Before putting out one box of knick-knacks or rack of clothing onto their front yard on Tuesday, the Cotton family obtained a permit from the City of Turlock to hold a small garage sale. The Cotton family was one of only about a dozen homes that obtained the mandatory $15 permit for that particular day. While the Cottons followed the city ordinance pertaining to yard sales, not all do. In just a mile radius of East Avenue to Main Street the Turlock Journal discovered three unpermitted sales on that same day.
Obtaining a garage/yard sale permit may seem an arduous undertaking to some, but it is for the benefit of everyone, said Turlock Police Department Neighborhood Services Supervisor Bob Boyd.
According to Boyd, the purpose of the garage sale permits is not to raise revenue for the city but to prohibit excessive yard or garage sales.
“The permits are about controlling the number of sales at one residence. If you’ve ever lived next to someone who has garage sales every day or weekend then you know how destructive they can be,” he said.
The Cotton family said they know first-hand the annoyance of a neighbor who has excessive sales. According to the family mother, who did not wish to be identified, a home across the street from them has yard sales every weekend without regard to the permit law.
“They just drop stuff off by the carload and they even leave stuff out overnight. It looks really bad and brings a lot of people in and they park all up and down the street,” she said.
The Turlock Journal approached three houses that held unpermitted sales on Tuesday. Two of the sellers were aware of the permit mandate.
Boyd said Turlock Police officers actively check to see if sales are permitted on a regular and even daily basis. This month alone there have been 216 permits sold and so far this year zero citations have been handed to violators.
“Typically, when we visit the homes we let them know they need a permit and if they don’t have one they can go down to the office and get one, but usually they just shut it down,” said Boyd. “The permit process is not about punishing violators, it’s about education and compliance.”
Some see the need for a yard sale permit as completely unnecessary. One woman who was holding a yard sale off Colorado Avenue had a strong opinion of the permit process.
“It is just one more thing the City of Turlock does to jerk you around. It’s hard enough to start a business in this town but they want to get involved into yard sales too. This is our first yard sale in three years,” she said.
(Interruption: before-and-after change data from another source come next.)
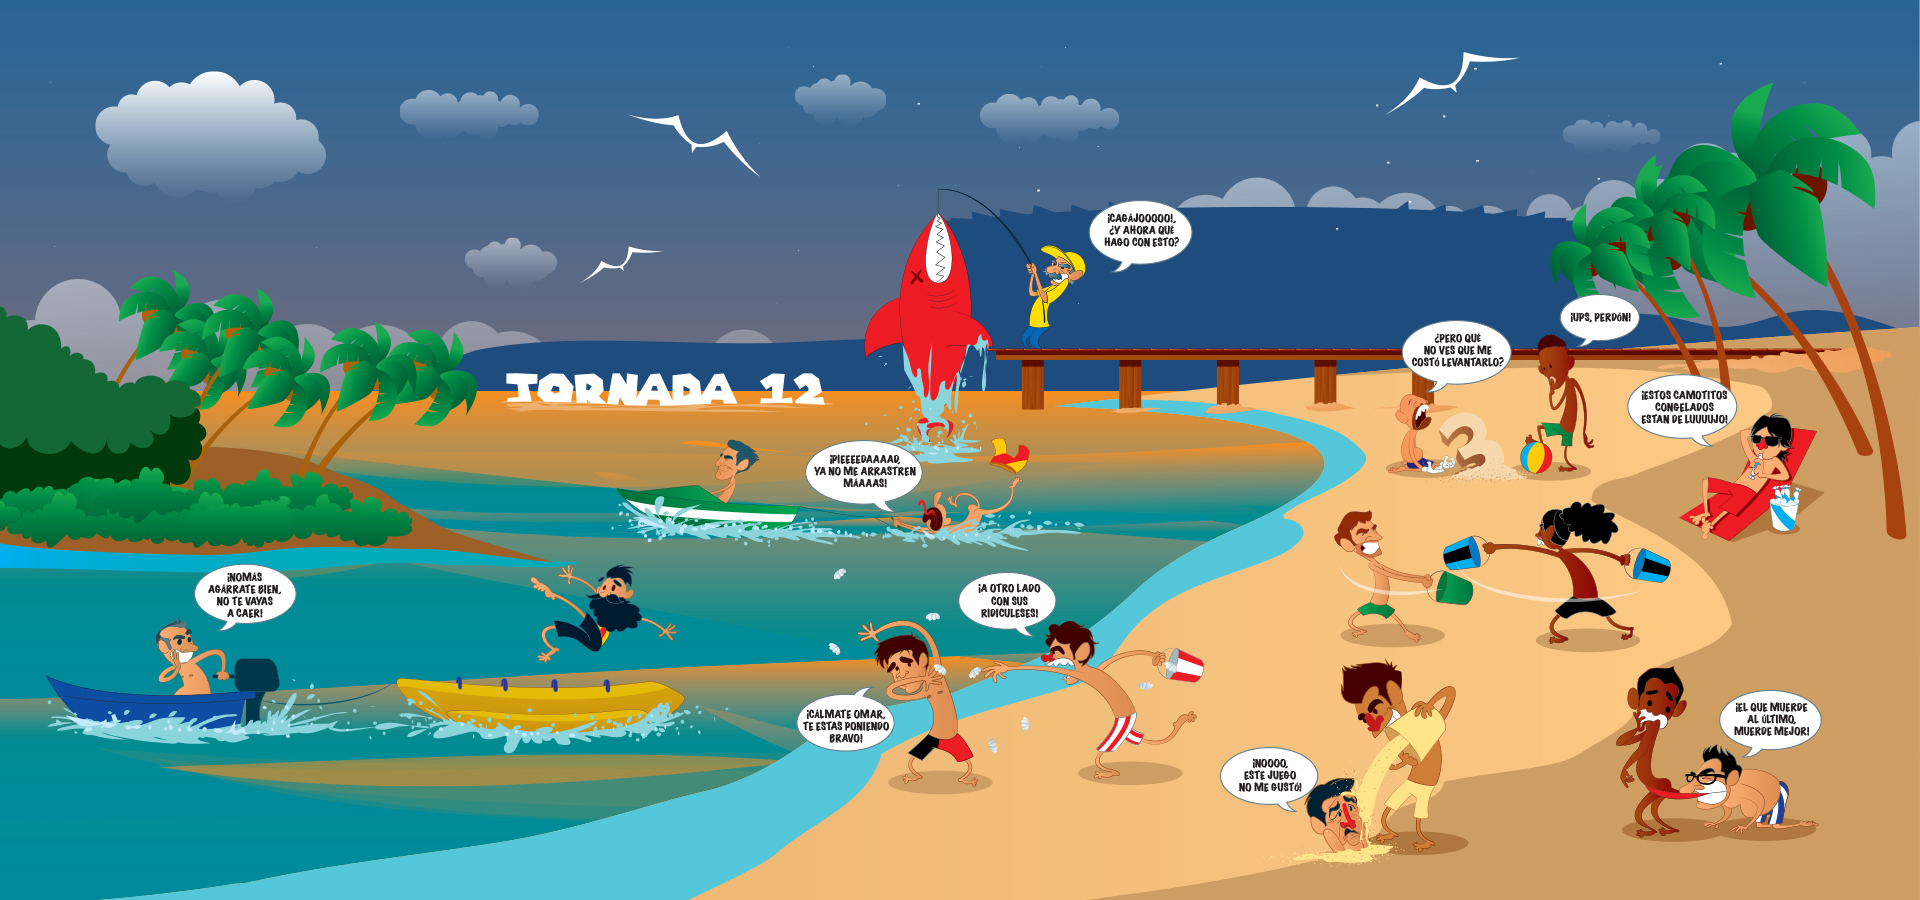
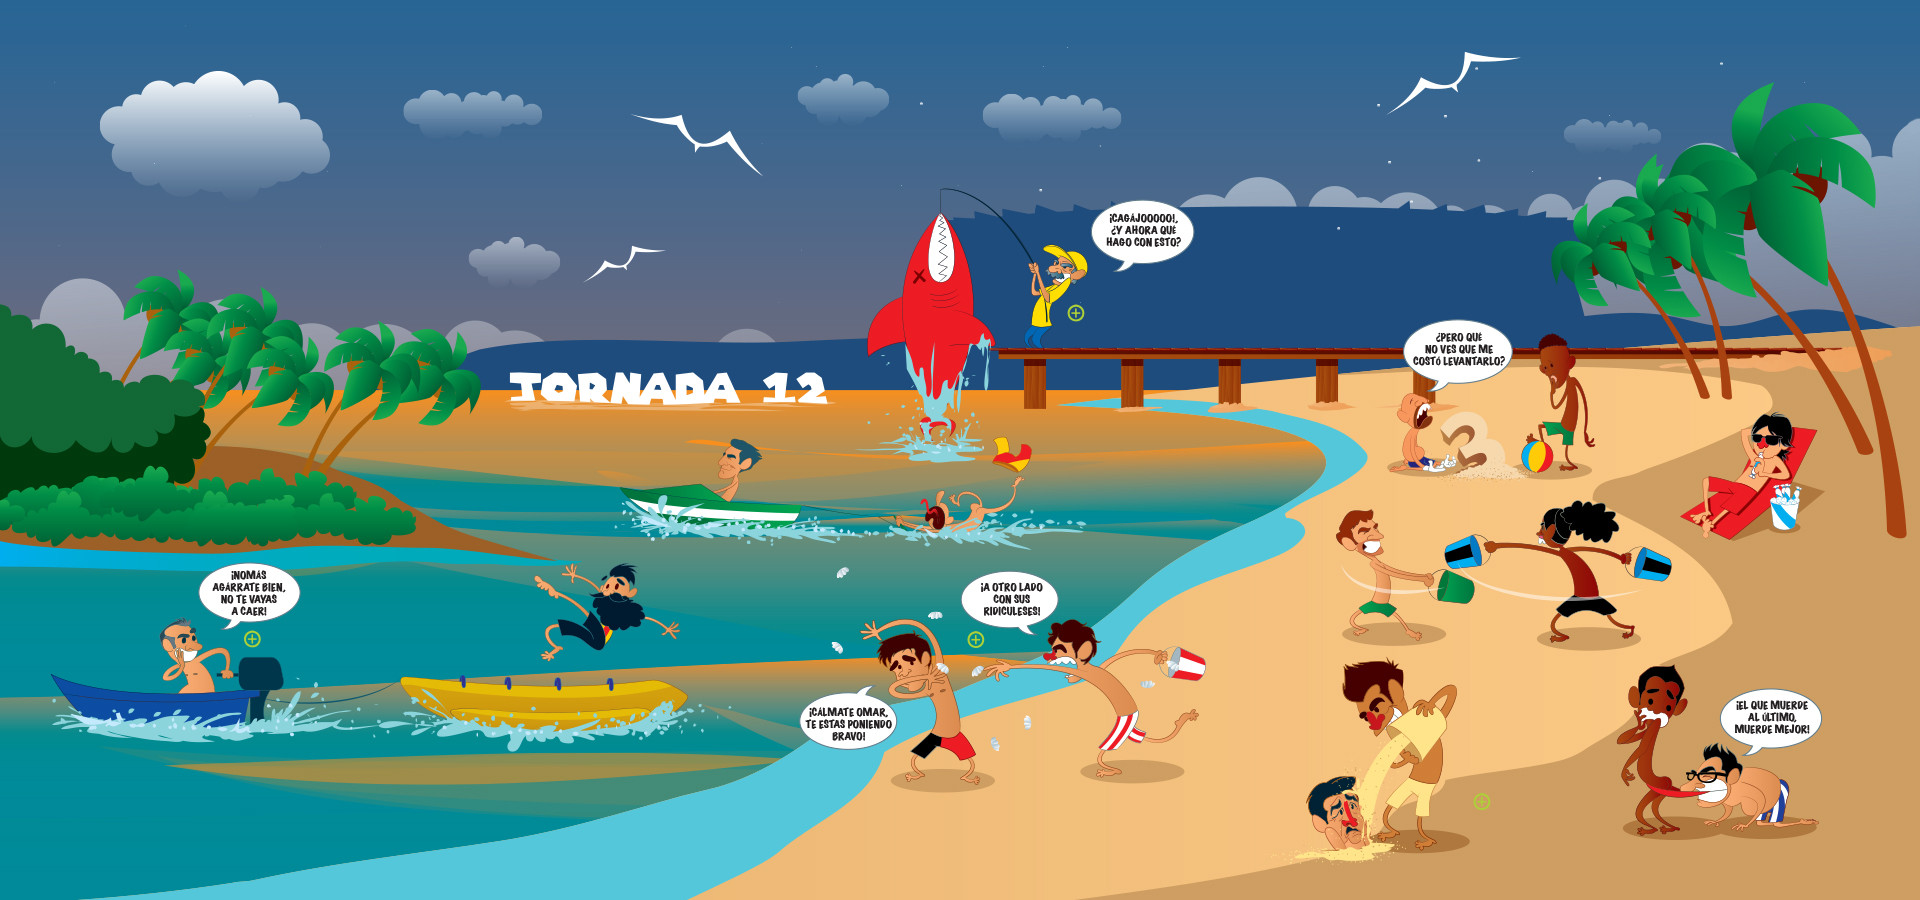
sdfdsfs

diff --git a/index.html b/index.html
@@ -29,7 +29,7 @@
 		<div class="indepth_pages">
 			<div class="indepth_share">
 				<a href="javascript:sharePopUp('fb', 'https://www.facebook.com/sharer.php?s=100&p[images][0]=http%3A%2F%2Fs3.amazonaws.com%2Fstadium-azteca%2Fpage%2F66bf9cfb-d0b3-4698-b6ad-2052267a76b7%2Ffinal%2Fimages%2FTop_1.png&p[url]=http%3A%2F%2Fjuanfutbol.com%2Findepth%2Fmundomx');"><div class="indepth_share_item facebook"></div></a>
-				<a href="javascript:sharePopUp('tw', 'https://twitter.com/share?via=juanfutbol&text=El%20mundo%20MX%20J13%20&url=http%3A%2F%2Fjuanfutbol.com%2Findepth%2Fmundomx');"><div class="indepth_share_item twitter"></div></a>
+				<a href="javascript:sharePopUp('tw', 'https://twitter.com/share?via=juanfutbol&text=El%20mundo%20MX%20J15%20&url=http%3A%2F%2Fjuanfutbol.com%2Findepth%2Fmundomx');"><div class="indepth_share_item twitter"></div></a>
 				<a href="whatsapp://send?text=Te presentamos el mundo MX por juanfutbol  http%3A%2F%2Fjuanfutbol.com%2Findepth%2Fmundomx"  target="_blank"><div class="indepth_share_item whatsapp"></div></a>
 				
 			</div>
@@ -43,7 +43,7 @@
 				</div>
 			</div>
 			<div class="indepth_cont indepth_content_top" id="scrolllll">
-				<div class="indepth_menu_j">
+				<div class="indepth_menu_j" style="display: none;">
 					<div class="indepth_menu_item main"></div>
 					<div class="indeprth_menu_container"></div>
 				</div>
@@ -138,6 +138,22 @@
 						
 					</div>
 					
+					<div class="indepth_imag_cont" id="jornada14">
+						<map name="j14">
+							
+						</map>
+						<img src="images/MUNDO-MX-J14.jpg" usemap="#j14"/>
+						
+					</div>
+					
+					<div class="indepth_imag_cont" id="jornada15">
+						<map name="j15">
+							
+						</map>
+						<img src="images/MUNDO-MX-J15.jpg" usemap="#j15"/>
+						
+					</div>
+					
 				</div>
 				
 			</div>
@@ -200,6 +216,14 @@
 						<img src="images/MUNDOMX_J13_7.jpg" id="image_j13_7" alt="MUNDO-MX-J3_1">
 						<img src="images/MUNDOMX_J13_8.jpg" id="image_j13_8" alt="MUNDO-MX-J3_1">
 						<img src="images/MUNDOMX_J13_9.jpg" id="image_j13_9" alt="MUNDO-MX-J3_1">
+						<img src="images/MUNDOMX_J14_1.jpg" id="image_j14_1" alt="MUNDO-MX-J3_1">
+						<img src="images/MUNDOMX_J14_2.jpg" id="image_j14_2" alt="MUNDO-MX-J3_1">
+						<img src="images/MUNDOMX_J14_3.jpg" id="image_j14_3" alt="MUNDO-MX-J3_1">
+						<img src="images/MUNDOMX_J14_4.jpg" id="image_j14_4" alt="MUNDO-MX-J3_1">
+						<img src="images/MUNDOMX_J15_1.jpg" id="image_j15_1" alt="MUNDO-MX-J3_1">
+						<img src="images/MUNDOMX_J15_2.jpg" id="image_j15_2" alt="MUNDO-MX-J3_1">
+						<img src="images/MUNDOMX_J15_3.jpg" id="image_j15_3" alt="MUNDO-MX-J3_1">
+						<img src="images/MUNDOMX_J15_4.jpg" id="image_j15_4" alt="MUNDO-MX-J3_1">
 					</div>
 				</div>
 				
@@ -215,7 +239,7 @@
 
 		<scripts>
 		<script type="text/javascript" src="js/jquery.touchSwipe.min.js"></script>
-			<script type="text/javascript" src="js/indepth.js?v=1.0.13"></script>
+			<script type="text/javascript" src="js/indepth.js?v=1.0.14"></script>
 		</scripts>
 	</body>
 </html>

diff --git a/js/indepth.js b/js/indepth.js
@@ -1,4 +1,4 @@
-var num_j=13;
+var num_j=15;
 var num_or=num_j;
 var num_d=num_j-1;
 var mobile=false;
@@ -7,12 +7,11 @@ var h=$(window).height();
 	
 
 
-if(w>h){
+/*if(w>h){
 $('.indepth_cont').animate({
 			scrollLeft: w*num_d
 		}, 1);
 		
-		console.log("w>h "+(w*num_d));
 		
 		
 }else{
@@ -21,12 +20,11 @@ $('.indepth_cont').animate({
 			scrollLeft: (w*((2*num_d)))
 		}, 1);
 		
-		console.log("else "+(w*((2*num_d))));
 		
 		num_d=(2*num_d);
 		
 		
-}
+}*/
 
 
 var disqus_shortname = 'juanfutbol';
@@ -148,6 +146,16 @@ var mapa_img = function(){
 	zoom("13", 1090, 300, 1280, 560, "7" );
 	zoom("13", 540, 520, 790, 800, "8" );
 	zoom("13", 1425, 345, 1630, 520, "9" );
+	
+	zoom("14", 610, 235, 800, 435, "1");
+	zoom("14", 925, 250, 1250 ,480,"2");
+	zoom("14", 890, 445, 1190, 720, "3" );
+	zoom("14", 1400, 535, 1825, 815, "4" );
+	
+	zoom("15", 390, 285, 637, 535, "2");
+	zoom("15", 180, 545, 555 ,730,"1");
+	zoom("15", 725, 175, 1360, 475, "3" );
+	zoom("15", 530, 535, 1230, 810, "4" );
 }
 
 

diff --git a/css/indepth.css b/css/indepth.css
@@ -189,6 +189,15 @@
 	
 }
 
+map{
+	cursor: zoom-in;
+}
+
+.indepth_image_zoom{
+	cursor: zoom-out;
+}
+
+
 .indepth_image_zoom_item{
 	display: table-cell;
 	vertical-align: middle;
Another man who held a sale on Minaret Avenue said the permits are impeding people’s right to make money.
“So if we have a yard sale and the permit fee is $15 but we only make $30 then we’ve cut our profit by 50 percent just because the city wants their money. This is a tough economy and people are trying to feed themselves and sometimes you just have to take a chance and have a sale and hope the cops don’t show up,” said the man.
Permits for garage sales are only issued twice per calendar year. Consequences for permit violations can range from verbal warnings to a $100 fine to court appearance and possible further fines.